Next, Carboni said, a business should align its technology goals to meet its strategic ones. For instance, he said, it's important to establish whether the use of IM applications is meant to accomplish simple goals, like easing communication and reducing e-mail, or more ambitious ones, like cutting travel costs.
Without an IM strategy, McCorry said, a company's employees will engage in "stealth" IM use: namely downloading, installing and using public IM applications without the support of their firm's IT department, exposing the company to unnecessary security risks.
Additionally, many companies don't realize that, once IM becomes a mission-critical application, downtime that was once inconsequential becomes a much bigger problem, said Ryan Gaylor, product manager for Chicago-based Parlano Inc.
While the answer for some companies may be banning the use of public IM services in favor of a single enterprise platform, McCorry said that strategy often fails. Typically, workers are no longer able to communicate with customers and business partners outside the company, since most public IM networks aren't interoperable with enterprise systems.
Richard Dalton, an attendee with TeleSpan Publishing Corp., said that he attended the conference to learn more about enterprise IM strategy.
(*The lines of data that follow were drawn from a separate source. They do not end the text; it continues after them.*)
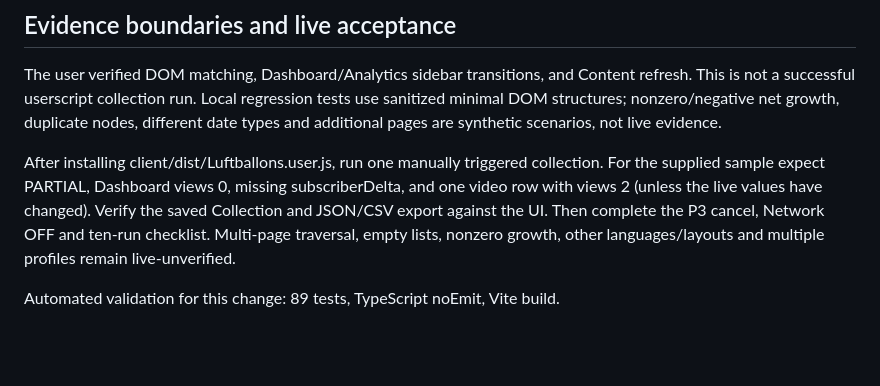
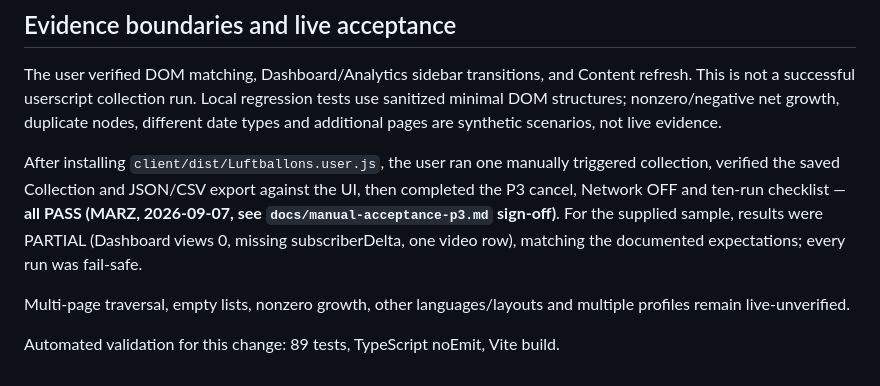
Before and after one commit to Marz42/Luftballons, a Markdown page: docs/studio-dom-calibration.md, the part around the change. Drawn GitHub-style; blank space fills up the shorter version.

```diff
--- a/docs/studio-dom-calibration.md
+++ b/docs/studio-dom-calibration.md
@@ -55,11 +55,14 @@ refresh. This is not a successful userscript collection run. Local regression te
 use sanitized minimal DOM structures; nonzero/negative net growth, duplicate nodes,
 different date types and additional pages are synthetic scenarios, not live evidence.
 
-After installing client/dist/Luftballons.user.js, run one manually triggered
-collection. For the supplied sample expect PARTIAL, Dashboard views 0, missing
-subscriberDelta, and one video row with views 2 (unless the live values have changed).
-Verify the saved Collection and JSON/CSV export against the UI. Then complete the
-P3 cancel, Network OFF and ten-run checklist. Multi-page traversal, empty lists,
-nonzero growth, other languages/layouts and multiple profiles remain live-unverified.
+After installing `client/dist/Luftballons.user.js`, the user ran one manually triggered
+collection, verified the saved Collection and JSON/CSV export against the UI, then
+completed the P3 cancel, Network OFF and ten-run checklist — **all PASS (MARZ, 2026-09-07,
+see `docs/manual-acceptance-p3.md` sign-off)**. For the supplied sample, results were
+PARTIAL (Dashboard views 0, missing subscriberDelta, one video row), matching the
+documented expectations; every run was fail-safe.
+
+Multi-page traversal, empty lists, nonzero growth, other languages/layouts and
+multiple profiles remain live-unverified.
 
 Automated validation for this change: 89 tests, TypeScript noEmit, Vite build.
```
Also changed, not shown: docs/manual-acceptance-p3.md (+27 -24 lines).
His company uses a number of IM and videoconferencing platforms so that employees around the world can communicate with each other.
Dalton said that it seems like an IP-based multi-platform strategy is probably the right choice for his company, but enterprise IM technology is "so immature at this point" that it complicates the decision-making process.
Attendee Tom Classen, of interior design firm William Conrad & Co., said that his company isn't using an IM system right now, but it's considering one so that employees can communicate more easily with business partners and gain an advantage over competitors.